Outsourcing vs Insourcing

Committed Sales Ramp (months)

Burst Development Capacity (hours/month)

We had a very successful outcome (not even counting that we continue to generate new business / new logos!)  After some experimentation, we have settled on one 3rd party development vendor for any outsourcing.  Plus, we are only using them for work that is easily segmented, and fairly standalone — specifically mid-sized, fixed scope, statement of works.  In addition, we have now brought on 4 new developers, as employees!  The continued success on the sales side is allowing for growth, but we continue to utilize the (low cost) development resource to both supplement our available resources, but also to allow us to focus our internal resources on business critical work.


Built relationships with three software development shop, all with in-depth experience working with the Company’s technology stack.


Assigned each of the three specific deliverables within ongoing projects, based upon their perceived strengths.


In parallel, started recruiting for critical internal resources.


Due to the very specialized nature of the technology, the Company utilized a recruiting firm.


  • As capable as all three of the development shops were in our technology stack, there were significant efficiency problems.
  • All of the teams were based overseas. So, it was not possible to have much real-time interaction, due to time zone differences.
  • One of the shops in India demonstrated lots of problems with autonomy: Tasks were assigned in a daily stand-up, but if the developer got stuck on a problem during their day, they did not have the competency or confidence to proceed, until the next daily standup.  This led to much longer than necessary timelines.
  • One of the teams was way more capable, with better autonomy, but was very expensive. Our gross margin on hours was insufficient to cover operational costs.  Not a long-term solution.
  • Hiring meanwhile was taking a while. We were constrained on what we could afford, and it a tight market, this presented a real challenge.  Initially, the CEO had an unreasonably low idea of what he could offer for salary for the positions.  (He had not hired for over a year, and the market in tech had radically changed.)

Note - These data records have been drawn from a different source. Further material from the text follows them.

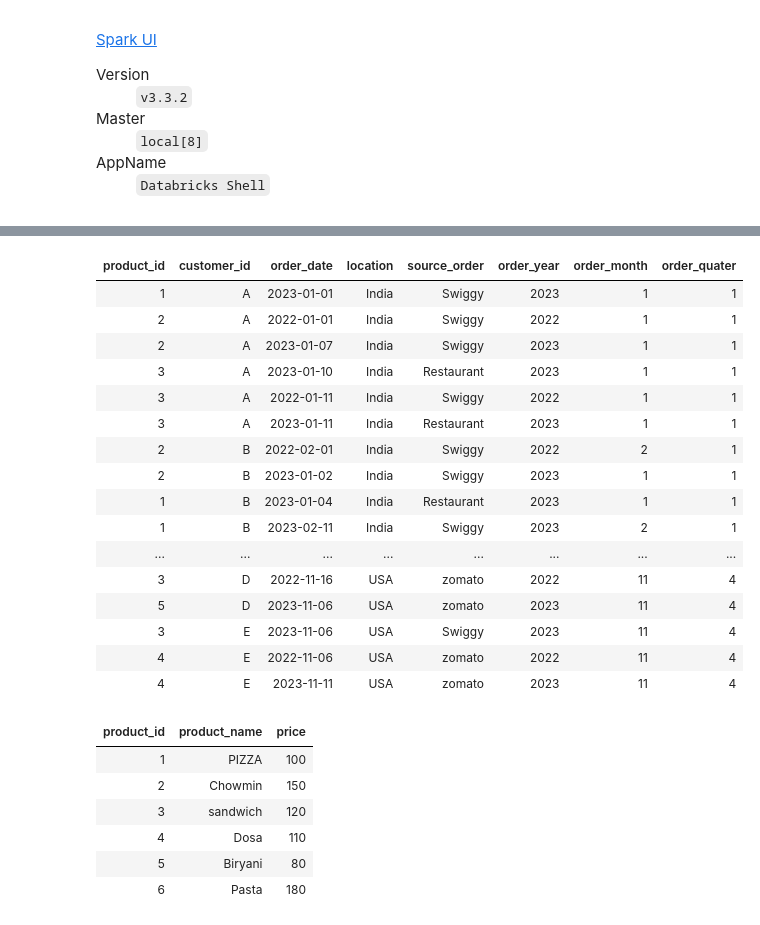
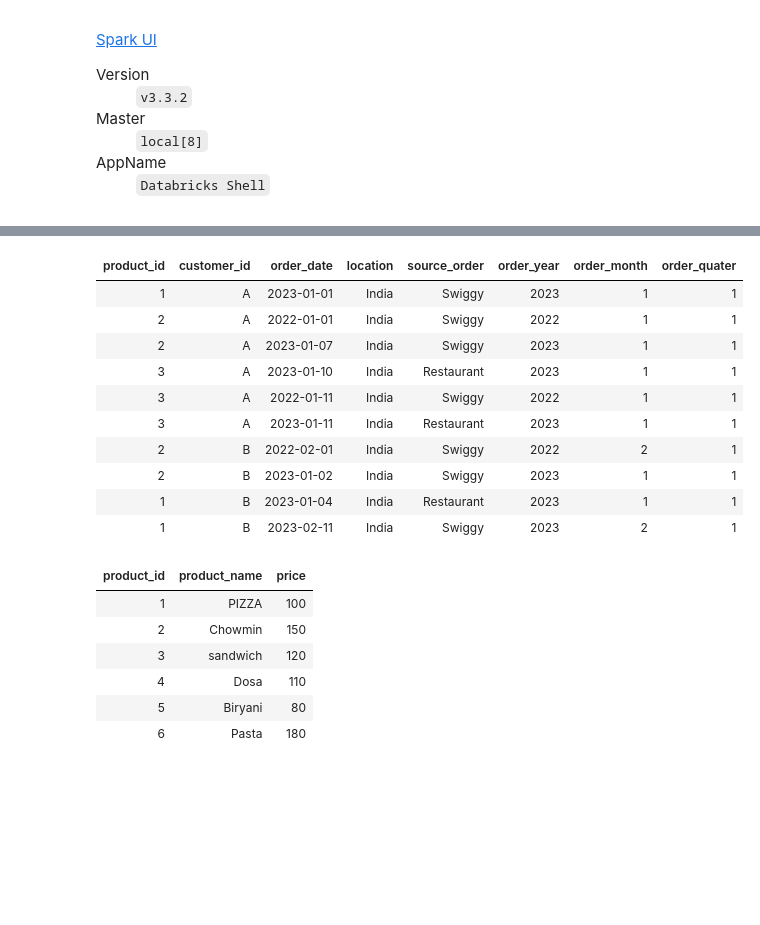
Before and after one commit to ataime365/sales-data-analysis-spark-databricks, a Jupyter notebook: customer-data-notebook.ipynb, the cells around one changed output, grey strips where cells are left out. Saved outputs shown, nothing was run; the diff lists cells and outputs as text; code cells hidden in the pictures; blank space fills up the shorter version.

Commit message:
Add Limit

```diff
--- a/customer-data-notebook.ipynb
+++ b/customer-data-notebook.ipynb
@@ -44,27 +38,21 @@ display(sales_df)
 # %%
 from pyspark.sql.functions import month, year, quarter
 
 sales_df = sales_df.withColumn("order_year", year(sales_df.order_date)).withColumn("order_month", month(sales_df.order_date))\
     .withColumn("order_quater", quarter(sales_df.order_date))
-display(sales_df)
+display(sales_df.limit(10))
 # %% [output]
 | product_id | customer_id | order_date | location | source_order | order_year | order_month | order_quater |
 | 1 | A | 2023-01-01 | India | Swiggy | 2023 | 1 | 1 |
 | 2 | A | 2022-01-01 | India | Swiggy | 2022 | 1 | 1 |
 | 2 | A | 2023-01-07 | India | Swiggy | 2023 | 1 | 1 |
 | 3 | A | 2023-01-10 | India | Restaurant | 2023 | 1 | 1 |
 | 3 | A | 2022-01-11 | India | Swiggy | 2022 | 1 | 1 |
 | 3 | A | 2023-01-11 | India | Restaurant | 2023 | 1 | 1 |
 | 2 | B | 2022-02-01 | India | Swiggy | 2022 | 2 | 1 |
 | 2 | B | 2023-01-02 | India | Swiggy | 2023 | 1 | 1 |
 | 1 | B | 2023-01-04 | India | Restaurant | 2023 | 1 | 1 |
 | 1 | B | 2023-02-11 | India | Swiggy | 2023 | 2 | 1 |
-| ... | ... | ... | ... | ... | ... | ... | ... |
-| 3 | D | 2022-11-16 | USA | zomato | 2022 | 11 | 4 |
-| 5 | D | 2023-11-06 | USA | zomato | 2023 | 11 | 4 |
-| 3 | E | 2023-11-06 | USA | Swiggy | 2023 | 11 | 4 |
-| 4 | E | 2022-11-06 | USA | zomato | 2022 | 11 | 4 |
-| 4 | E | 2023-11-11 | USA | zomato | 2023 | 11 | 4 |
 # %%
 menu_schema = StructType([
     StructField("product_id", IntegerType(), True), # StructField(name, datatype, nullable)
```
Also changed, not shown: parts of 1 cell of this notebook.
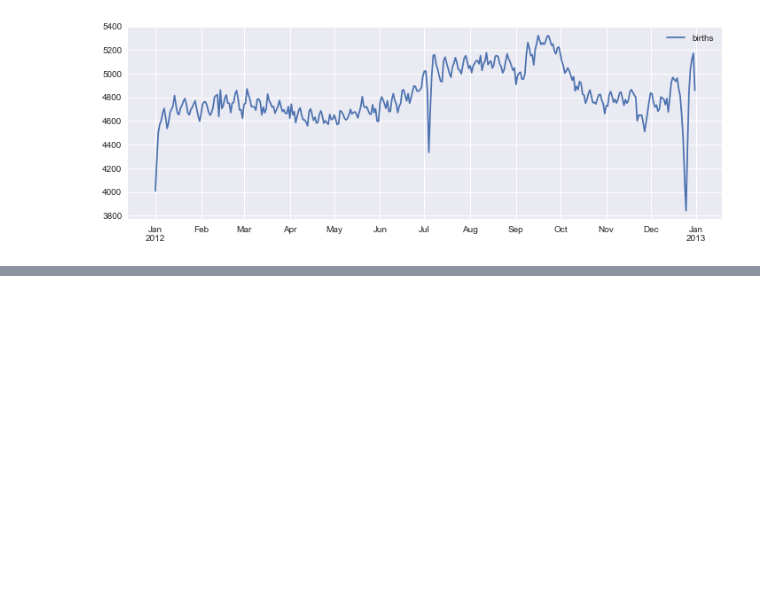
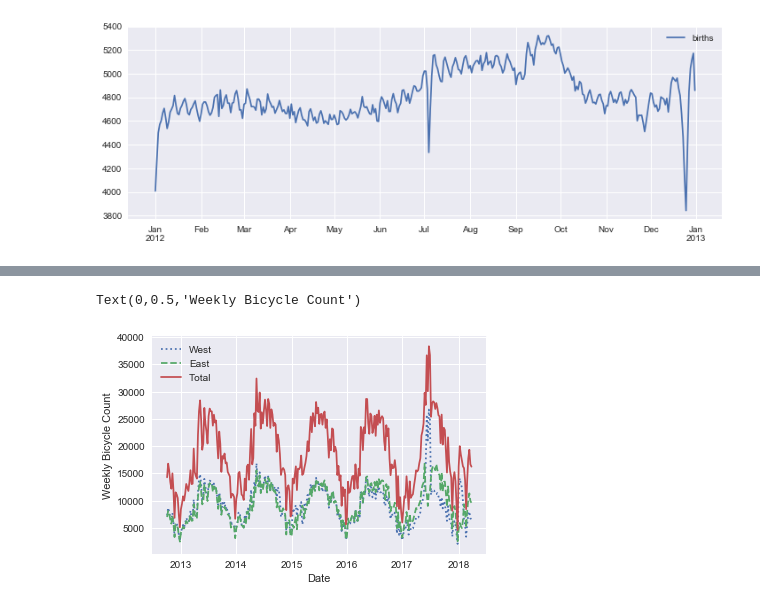
Before and after one commit to MateuszKonopelski/RandomPythonProjects, a Jupyter notebook: Project9_PythonDataScienceHandbook_VanderPlas/Chapter3_DataManipulationWithPandas.ipynb, the cells around one changed output, grey strips where cells are left out. Cells and saved outputs as stored; diff of their text form; code cells hidden in the pictures; blank space fills up the shorter version.

```diff
--- a/Project9_PythonDataScienceHandbook_VanderPlas/Chapter3_DataManipulationWithPandas.ipynb
+++ b/Project9_PythonDataScienceHandbook_VanderPlas/Chapter3_DataManipulationWithPandas.ipynb
@@ -1289,0 +1475,8 @@ births_by_day.plot(ax=ax)
+# %%
+# The data is too dense, it's better to resample it
+weekly = data.resample('W').sum()
+weekly.plot(style=[':', '--', '-'])
+plt.ylabel('Weekly Bicycle Count')
+# %% [output]
+Text(0,0.5,'Weekly Bicycle Count')
+[figure, added]
```
Also changed, not shown: parts of 39 cells of this notebook.
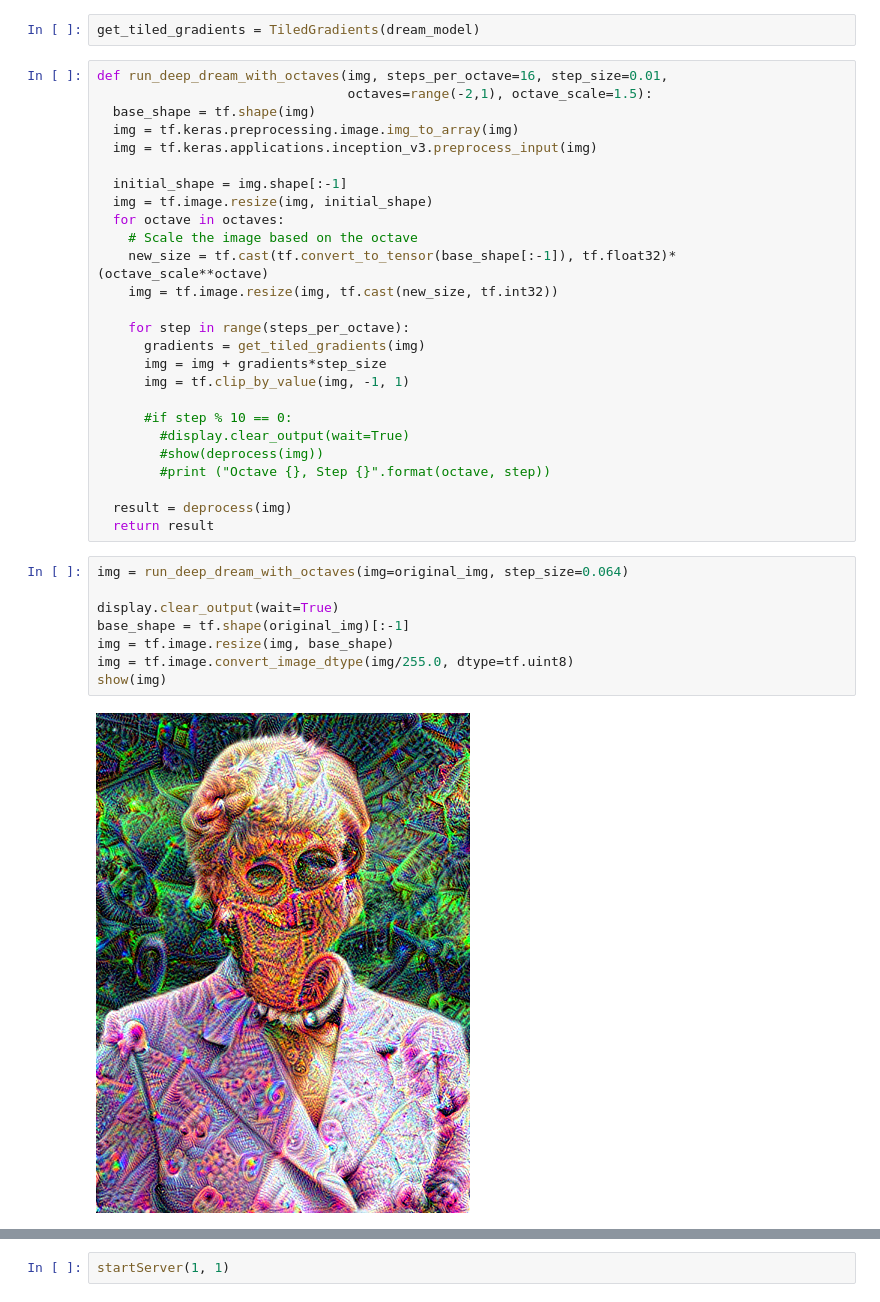
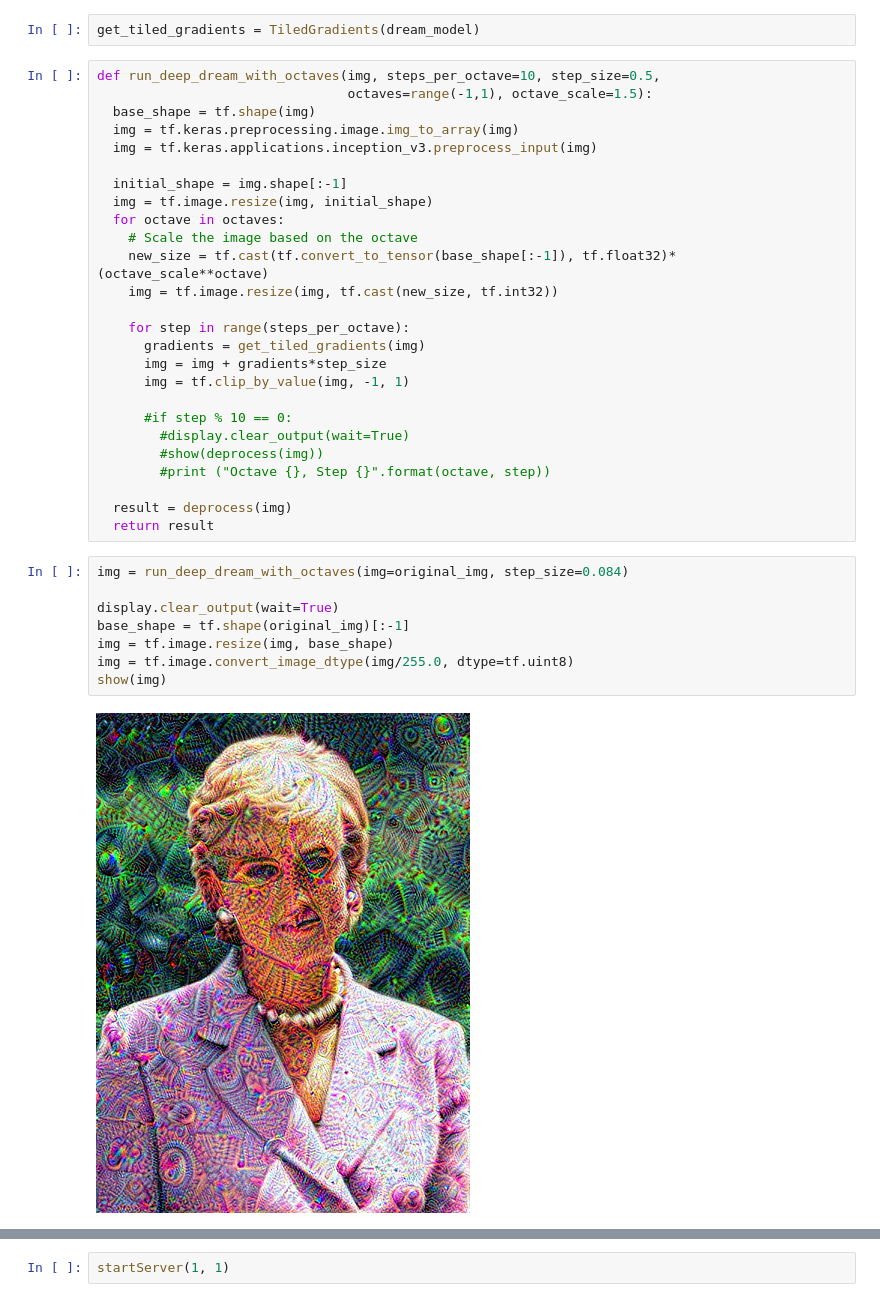
Before and after one commit to geovog/DeepDreamStream, a Jupyter notebook: DeepDreamStreamWebcamLan_v1.ipynb, the cells around one changed output, grey strips where cells are left out. Saved outputs shown, nothing was run; the diff lists cells and outputs as text.

```diff
--- a/DeepDreamStreamWebcamLan_v1.ipynb
+++ b/DeepDreamStreamWebcamLan_v1.ipynb
@@ -181,8 +181,8 @@ class TiledGradients(tf.Module):
 # %%
 get_tiled_gradients = TiledGradients(dream_model)
 # %%
-def run_deep_dream_with_octaves(img, steps_per_octave=16, step_size=0.01,
-                                octaves=range(-2,1), octave_scale=1.5):
+def run_deep_dream_with_octaves(img, steps_per_octave=10, step_size=0.5,
+                                octaves=range(-1,1), octave_scale=1.5):
   base_shape = tf.shape(img)
   img = tf.keras.preprocessing.image.img_to_array(img)
   img = tf.keras.applications.inception_v3.preprocess_input(img)
@@ -207,15 +207,15 @@ def run_deep_dream_with_octaves(img, steps_per_octave=16, step_size=0.01,
   result = deprocess(img)
   return result
 # %%
-img = run_deep_dream_with_octaves(img=original_img, step_size=0.064)
+img = run_deep_dream_with_octaves(img=original_img, step_size=0.084)
 
 display.clear_output(wait=True)
 base_shape = tf.shape(original_img)[:-1]
 img = tf.image.resize(img, base_shape)
 img = tf.image.convert_image_dtype(img/255.0, dtype=tf.uint8)
 show(img)
 # %% [output]
-[figure, old version]
+[figure, new version]
 # %%
 def startServer(montageW,montageH):
 
```
Also changed, not shown: parts of 1 cell of this notebook.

Lessons Learned

  • It takes time and effort to ramp up a 3rd party development shop. This was true for us even thought the development groups we engaged were all very experienced in our particular technology stack.  It is important to account for this additional ramp-up time and overhead, when making comparisons between hourly rates.
  • Bringing on vendors with deep experience in our technology satisfied tight schedules, but at additional costs. Ultimately, once the business outlook justifies, we arrived at a primary focus on internal employees, while settling on one development partner for burst capabilities.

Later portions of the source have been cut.